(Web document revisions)
---+---

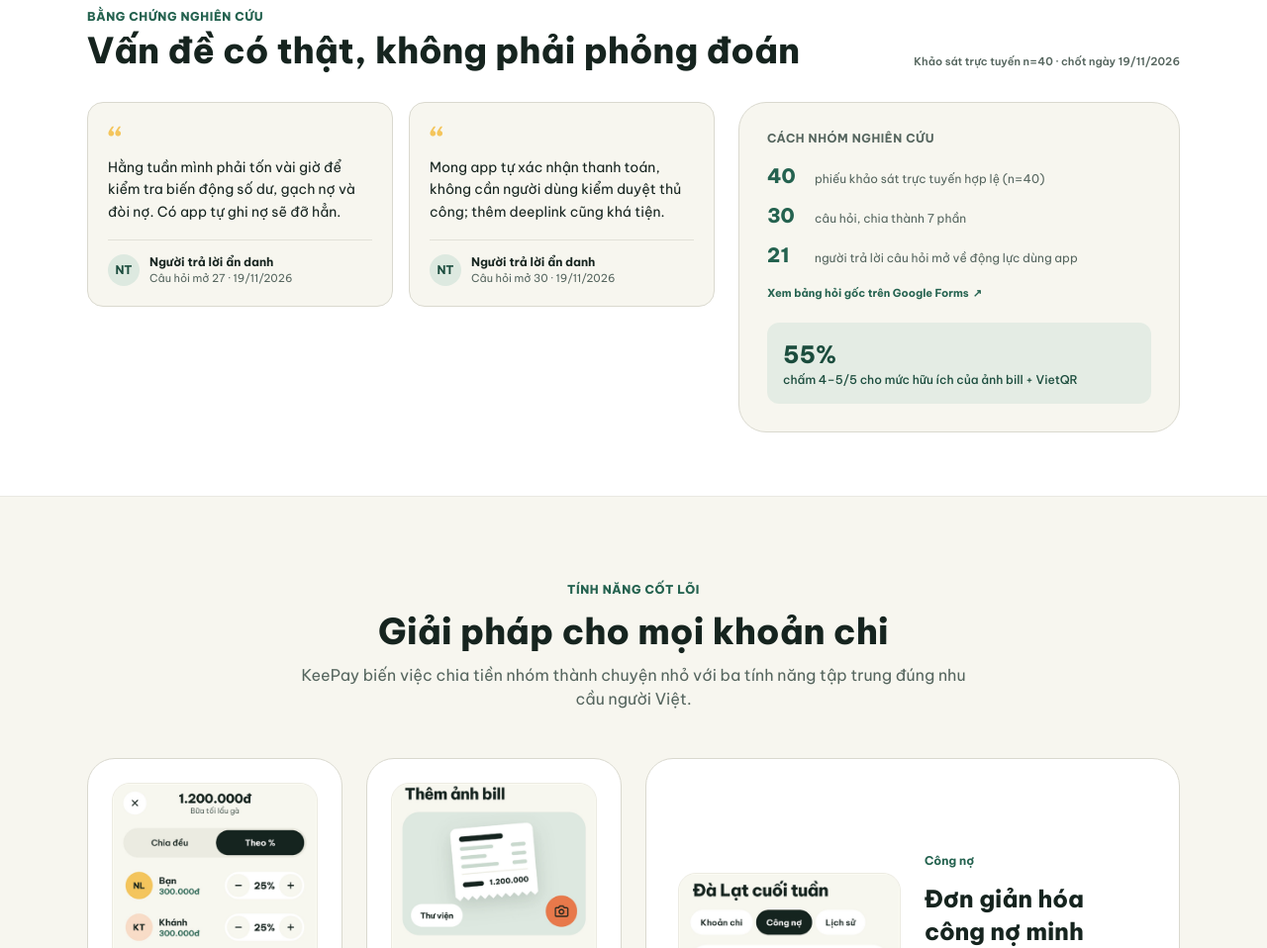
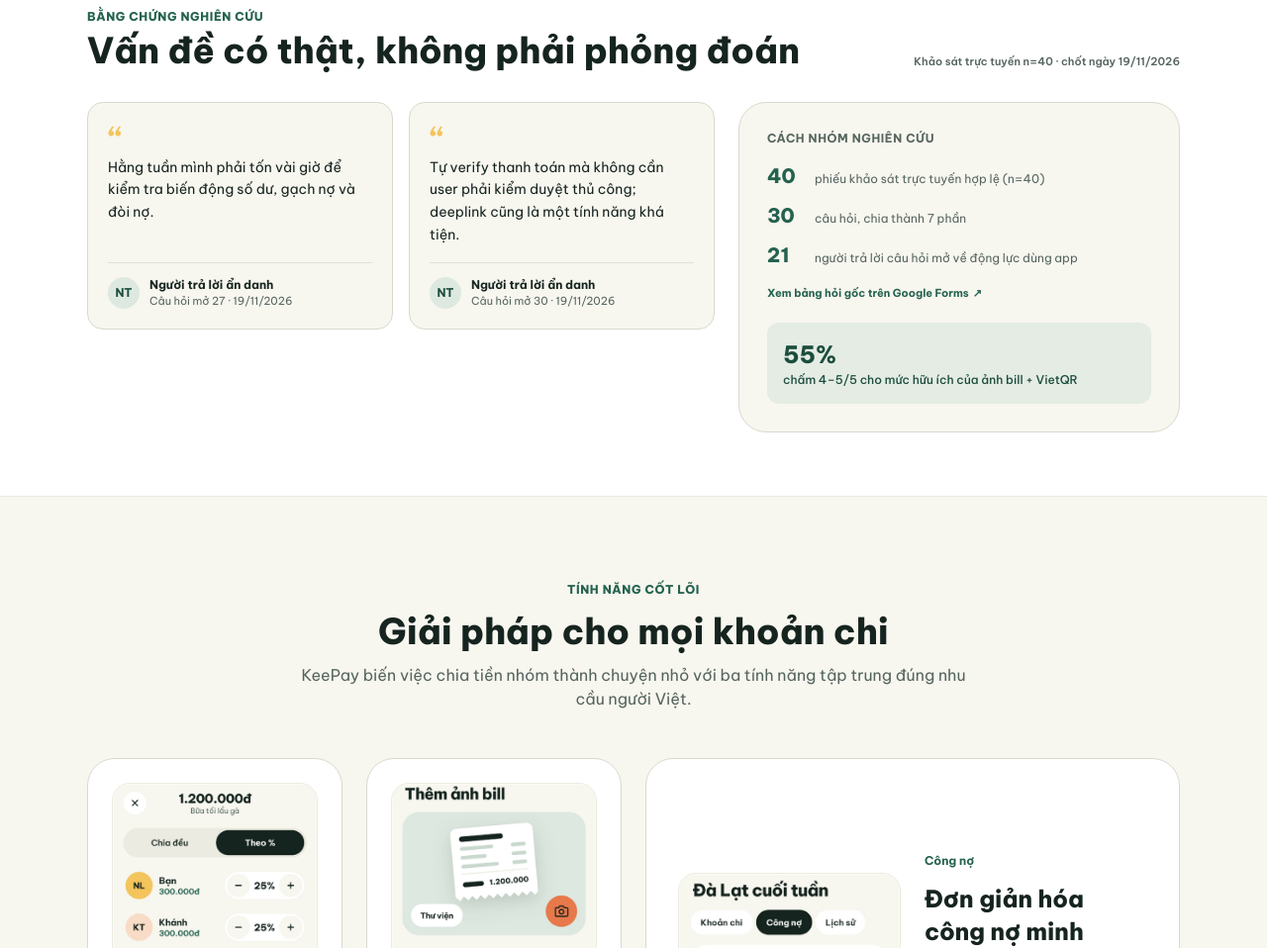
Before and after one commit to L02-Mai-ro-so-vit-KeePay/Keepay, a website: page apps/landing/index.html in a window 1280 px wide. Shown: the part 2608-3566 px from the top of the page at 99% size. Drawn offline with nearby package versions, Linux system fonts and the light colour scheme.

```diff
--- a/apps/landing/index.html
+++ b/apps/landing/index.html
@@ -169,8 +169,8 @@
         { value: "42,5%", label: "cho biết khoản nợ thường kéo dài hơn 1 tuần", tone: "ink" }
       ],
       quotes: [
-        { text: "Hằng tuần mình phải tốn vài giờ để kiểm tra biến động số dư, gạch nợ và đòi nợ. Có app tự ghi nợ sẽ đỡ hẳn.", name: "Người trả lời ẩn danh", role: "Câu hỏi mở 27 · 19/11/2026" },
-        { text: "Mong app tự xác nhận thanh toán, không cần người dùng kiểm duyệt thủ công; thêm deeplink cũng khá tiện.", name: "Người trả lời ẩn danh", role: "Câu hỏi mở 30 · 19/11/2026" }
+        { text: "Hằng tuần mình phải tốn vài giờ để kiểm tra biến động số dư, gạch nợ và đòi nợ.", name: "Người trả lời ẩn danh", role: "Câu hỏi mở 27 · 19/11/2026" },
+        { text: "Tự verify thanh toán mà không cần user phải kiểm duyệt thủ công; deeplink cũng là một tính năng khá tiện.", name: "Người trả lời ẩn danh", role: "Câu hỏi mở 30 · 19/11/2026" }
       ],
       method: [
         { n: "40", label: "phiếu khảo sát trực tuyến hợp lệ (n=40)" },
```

---+---

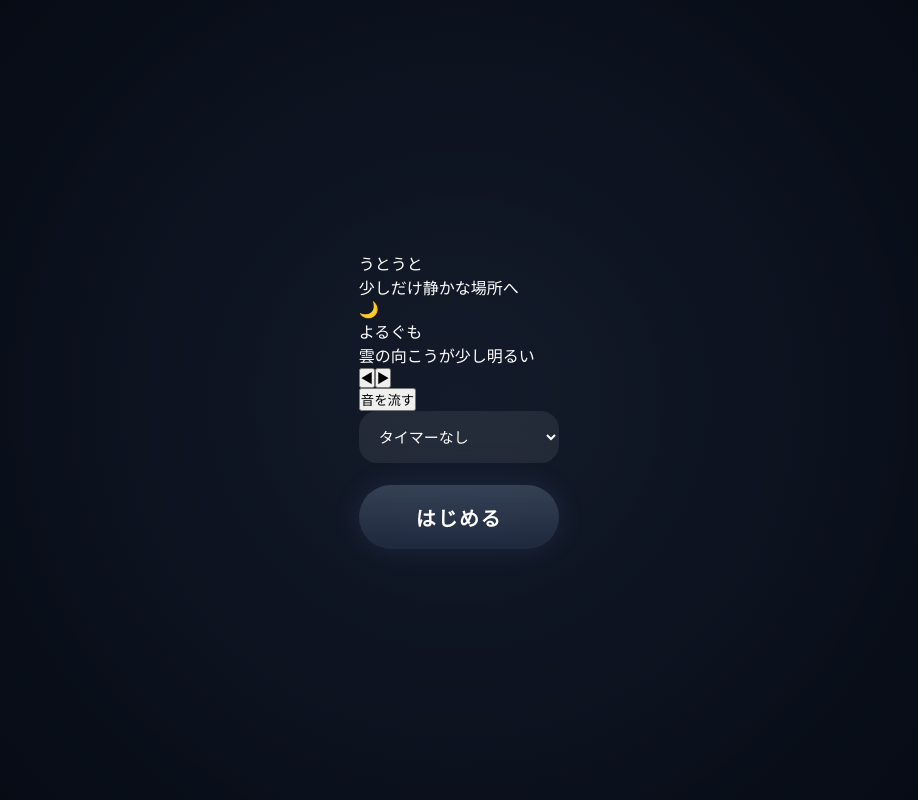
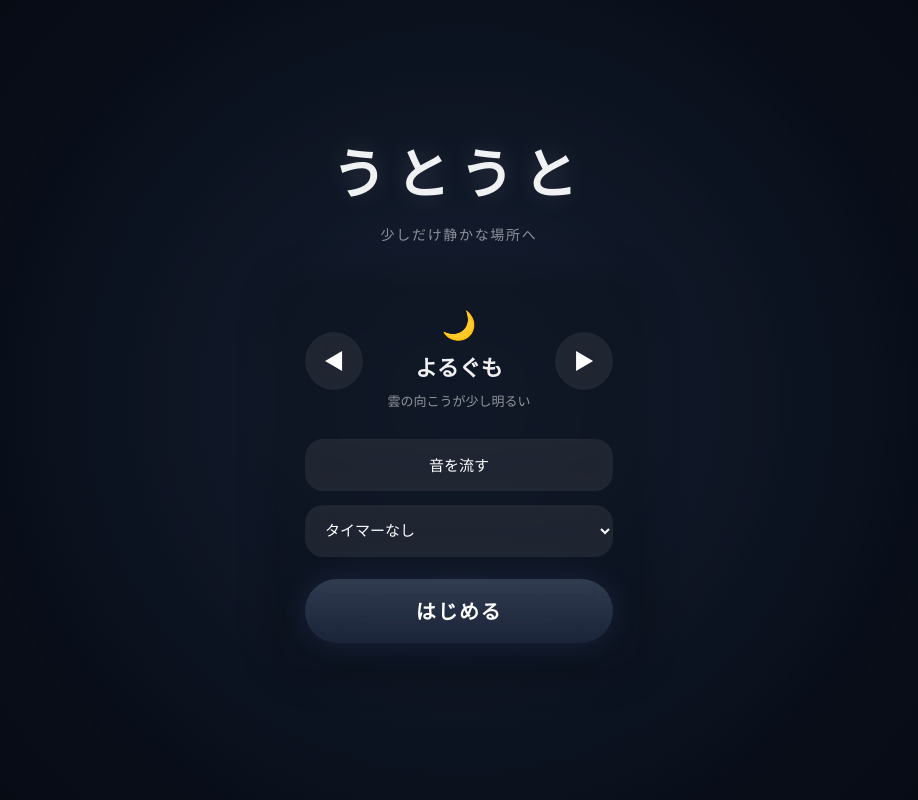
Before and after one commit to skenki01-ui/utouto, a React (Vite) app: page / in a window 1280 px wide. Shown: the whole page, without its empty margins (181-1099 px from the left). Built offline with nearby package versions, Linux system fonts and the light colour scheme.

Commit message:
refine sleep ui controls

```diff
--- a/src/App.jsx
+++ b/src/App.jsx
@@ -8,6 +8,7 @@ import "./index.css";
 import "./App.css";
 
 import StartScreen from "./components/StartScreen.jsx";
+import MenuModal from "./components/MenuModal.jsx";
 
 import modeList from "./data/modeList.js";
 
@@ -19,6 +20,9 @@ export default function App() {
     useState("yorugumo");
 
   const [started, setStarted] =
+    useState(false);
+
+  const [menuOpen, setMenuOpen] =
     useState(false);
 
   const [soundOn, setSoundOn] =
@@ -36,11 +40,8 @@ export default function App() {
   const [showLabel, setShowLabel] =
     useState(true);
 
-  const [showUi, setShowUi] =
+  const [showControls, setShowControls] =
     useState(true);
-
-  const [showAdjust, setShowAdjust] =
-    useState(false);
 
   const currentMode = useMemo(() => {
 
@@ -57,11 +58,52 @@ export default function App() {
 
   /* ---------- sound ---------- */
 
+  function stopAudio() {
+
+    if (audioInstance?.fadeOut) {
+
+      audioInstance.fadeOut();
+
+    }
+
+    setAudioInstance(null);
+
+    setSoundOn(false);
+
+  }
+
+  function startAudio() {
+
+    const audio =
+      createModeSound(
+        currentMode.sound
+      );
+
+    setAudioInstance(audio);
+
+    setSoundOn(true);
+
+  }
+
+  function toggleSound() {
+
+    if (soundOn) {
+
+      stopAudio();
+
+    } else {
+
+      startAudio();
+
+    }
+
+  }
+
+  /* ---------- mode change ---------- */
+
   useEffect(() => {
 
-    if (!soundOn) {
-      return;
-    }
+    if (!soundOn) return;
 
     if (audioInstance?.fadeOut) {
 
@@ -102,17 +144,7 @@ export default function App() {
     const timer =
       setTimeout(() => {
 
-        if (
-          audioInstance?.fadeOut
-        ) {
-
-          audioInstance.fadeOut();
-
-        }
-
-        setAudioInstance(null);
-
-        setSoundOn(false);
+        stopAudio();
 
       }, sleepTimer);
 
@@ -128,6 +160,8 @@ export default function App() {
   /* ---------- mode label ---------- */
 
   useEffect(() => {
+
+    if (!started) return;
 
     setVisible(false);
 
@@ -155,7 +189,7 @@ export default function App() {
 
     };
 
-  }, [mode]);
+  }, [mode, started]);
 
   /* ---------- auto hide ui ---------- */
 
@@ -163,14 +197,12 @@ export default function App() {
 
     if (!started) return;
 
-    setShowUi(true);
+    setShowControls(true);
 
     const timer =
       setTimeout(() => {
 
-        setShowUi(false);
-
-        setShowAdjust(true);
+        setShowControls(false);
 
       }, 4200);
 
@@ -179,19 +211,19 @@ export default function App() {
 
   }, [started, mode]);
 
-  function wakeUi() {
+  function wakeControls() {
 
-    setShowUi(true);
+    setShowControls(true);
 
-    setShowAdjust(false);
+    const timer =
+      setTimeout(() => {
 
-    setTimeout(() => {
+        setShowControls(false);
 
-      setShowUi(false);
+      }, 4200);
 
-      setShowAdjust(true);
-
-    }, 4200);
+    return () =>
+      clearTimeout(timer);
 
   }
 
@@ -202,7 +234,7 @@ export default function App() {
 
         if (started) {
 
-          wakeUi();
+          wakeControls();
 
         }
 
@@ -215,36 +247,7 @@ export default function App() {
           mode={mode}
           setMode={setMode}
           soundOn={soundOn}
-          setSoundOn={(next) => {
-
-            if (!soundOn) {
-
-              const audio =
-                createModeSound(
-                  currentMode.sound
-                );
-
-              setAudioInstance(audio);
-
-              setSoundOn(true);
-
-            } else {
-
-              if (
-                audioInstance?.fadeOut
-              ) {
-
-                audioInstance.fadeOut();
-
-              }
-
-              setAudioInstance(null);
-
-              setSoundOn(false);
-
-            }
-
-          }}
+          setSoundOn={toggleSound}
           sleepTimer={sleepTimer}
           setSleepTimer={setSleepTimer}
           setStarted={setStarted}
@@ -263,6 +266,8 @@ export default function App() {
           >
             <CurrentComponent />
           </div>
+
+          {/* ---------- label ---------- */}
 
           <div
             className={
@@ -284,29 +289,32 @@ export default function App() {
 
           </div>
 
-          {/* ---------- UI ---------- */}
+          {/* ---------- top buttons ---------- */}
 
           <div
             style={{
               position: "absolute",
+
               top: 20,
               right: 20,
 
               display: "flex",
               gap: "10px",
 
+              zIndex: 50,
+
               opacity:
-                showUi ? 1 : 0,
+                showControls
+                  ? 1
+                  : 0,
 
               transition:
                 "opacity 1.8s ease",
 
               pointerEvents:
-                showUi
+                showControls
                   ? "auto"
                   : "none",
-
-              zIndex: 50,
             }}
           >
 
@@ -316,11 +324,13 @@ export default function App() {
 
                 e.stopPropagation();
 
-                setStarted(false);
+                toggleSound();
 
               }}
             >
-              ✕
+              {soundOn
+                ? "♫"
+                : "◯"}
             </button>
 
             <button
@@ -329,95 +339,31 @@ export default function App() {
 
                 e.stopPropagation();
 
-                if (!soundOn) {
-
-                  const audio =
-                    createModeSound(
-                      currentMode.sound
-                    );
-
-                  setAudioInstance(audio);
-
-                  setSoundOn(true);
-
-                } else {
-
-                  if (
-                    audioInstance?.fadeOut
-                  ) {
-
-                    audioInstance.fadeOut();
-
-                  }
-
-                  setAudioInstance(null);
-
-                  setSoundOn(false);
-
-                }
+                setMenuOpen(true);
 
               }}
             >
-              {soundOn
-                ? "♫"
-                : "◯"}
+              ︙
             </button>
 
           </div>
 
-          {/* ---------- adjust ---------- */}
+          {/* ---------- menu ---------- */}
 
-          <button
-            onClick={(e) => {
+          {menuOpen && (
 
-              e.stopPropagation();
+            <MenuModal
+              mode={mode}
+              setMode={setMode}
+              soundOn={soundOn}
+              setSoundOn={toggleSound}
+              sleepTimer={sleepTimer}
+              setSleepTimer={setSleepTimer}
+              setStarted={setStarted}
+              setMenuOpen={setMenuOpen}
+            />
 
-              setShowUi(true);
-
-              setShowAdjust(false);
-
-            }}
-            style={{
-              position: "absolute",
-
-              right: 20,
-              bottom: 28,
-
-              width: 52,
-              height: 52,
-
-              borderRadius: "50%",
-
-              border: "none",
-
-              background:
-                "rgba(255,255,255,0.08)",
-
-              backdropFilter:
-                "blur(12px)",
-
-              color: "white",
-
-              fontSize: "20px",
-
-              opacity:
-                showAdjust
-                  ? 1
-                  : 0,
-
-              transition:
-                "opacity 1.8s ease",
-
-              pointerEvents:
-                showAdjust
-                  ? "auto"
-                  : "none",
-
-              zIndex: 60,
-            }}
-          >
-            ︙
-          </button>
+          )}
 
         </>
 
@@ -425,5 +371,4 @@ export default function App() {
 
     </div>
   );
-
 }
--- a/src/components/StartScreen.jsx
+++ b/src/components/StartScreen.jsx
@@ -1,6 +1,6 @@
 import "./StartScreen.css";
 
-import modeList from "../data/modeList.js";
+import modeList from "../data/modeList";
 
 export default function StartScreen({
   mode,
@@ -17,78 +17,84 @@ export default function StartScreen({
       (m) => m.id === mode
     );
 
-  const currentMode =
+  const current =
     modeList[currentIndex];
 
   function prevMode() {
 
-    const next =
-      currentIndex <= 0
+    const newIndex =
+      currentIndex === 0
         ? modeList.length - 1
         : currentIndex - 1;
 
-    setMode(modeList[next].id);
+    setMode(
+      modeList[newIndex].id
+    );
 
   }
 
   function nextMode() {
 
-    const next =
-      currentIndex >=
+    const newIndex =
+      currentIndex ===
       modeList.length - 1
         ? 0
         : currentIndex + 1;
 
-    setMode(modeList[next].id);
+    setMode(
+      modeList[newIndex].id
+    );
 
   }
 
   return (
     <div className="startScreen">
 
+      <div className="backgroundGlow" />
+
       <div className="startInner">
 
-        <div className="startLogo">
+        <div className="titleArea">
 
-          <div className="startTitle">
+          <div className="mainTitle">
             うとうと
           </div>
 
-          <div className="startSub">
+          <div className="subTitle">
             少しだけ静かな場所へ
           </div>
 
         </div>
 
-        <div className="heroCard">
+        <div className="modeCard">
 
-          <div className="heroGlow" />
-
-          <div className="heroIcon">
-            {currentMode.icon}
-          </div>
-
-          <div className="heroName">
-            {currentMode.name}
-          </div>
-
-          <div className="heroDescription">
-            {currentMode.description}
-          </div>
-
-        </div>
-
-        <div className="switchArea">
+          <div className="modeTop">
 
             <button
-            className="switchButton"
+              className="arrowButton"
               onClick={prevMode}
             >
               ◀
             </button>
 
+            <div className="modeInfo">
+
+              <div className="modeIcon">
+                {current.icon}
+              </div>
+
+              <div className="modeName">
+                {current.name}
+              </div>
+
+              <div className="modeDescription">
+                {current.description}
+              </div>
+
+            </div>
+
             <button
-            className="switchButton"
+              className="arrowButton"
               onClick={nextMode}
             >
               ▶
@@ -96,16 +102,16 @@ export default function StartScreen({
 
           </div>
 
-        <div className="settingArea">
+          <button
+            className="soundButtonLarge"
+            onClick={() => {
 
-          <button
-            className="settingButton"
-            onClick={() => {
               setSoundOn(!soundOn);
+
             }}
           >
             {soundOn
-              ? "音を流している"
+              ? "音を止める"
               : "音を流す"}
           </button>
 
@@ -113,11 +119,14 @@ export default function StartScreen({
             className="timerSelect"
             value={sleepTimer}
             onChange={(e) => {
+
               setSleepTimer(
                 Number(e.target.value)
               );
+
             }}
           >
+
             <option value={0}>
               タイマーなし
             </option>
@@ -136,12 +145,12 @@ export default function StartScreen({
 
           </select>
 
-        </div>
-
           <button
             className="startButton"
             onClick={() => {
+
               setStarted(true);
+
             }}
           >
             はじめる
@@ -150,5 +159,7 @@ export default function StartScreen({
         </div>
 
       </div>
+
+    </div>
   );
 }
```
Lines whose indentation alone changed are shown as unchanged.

---+---

Exercise goal:
Count up the lines in the entries above where the word "modeList" appears, and give the figure with nothing added.

Result below:
10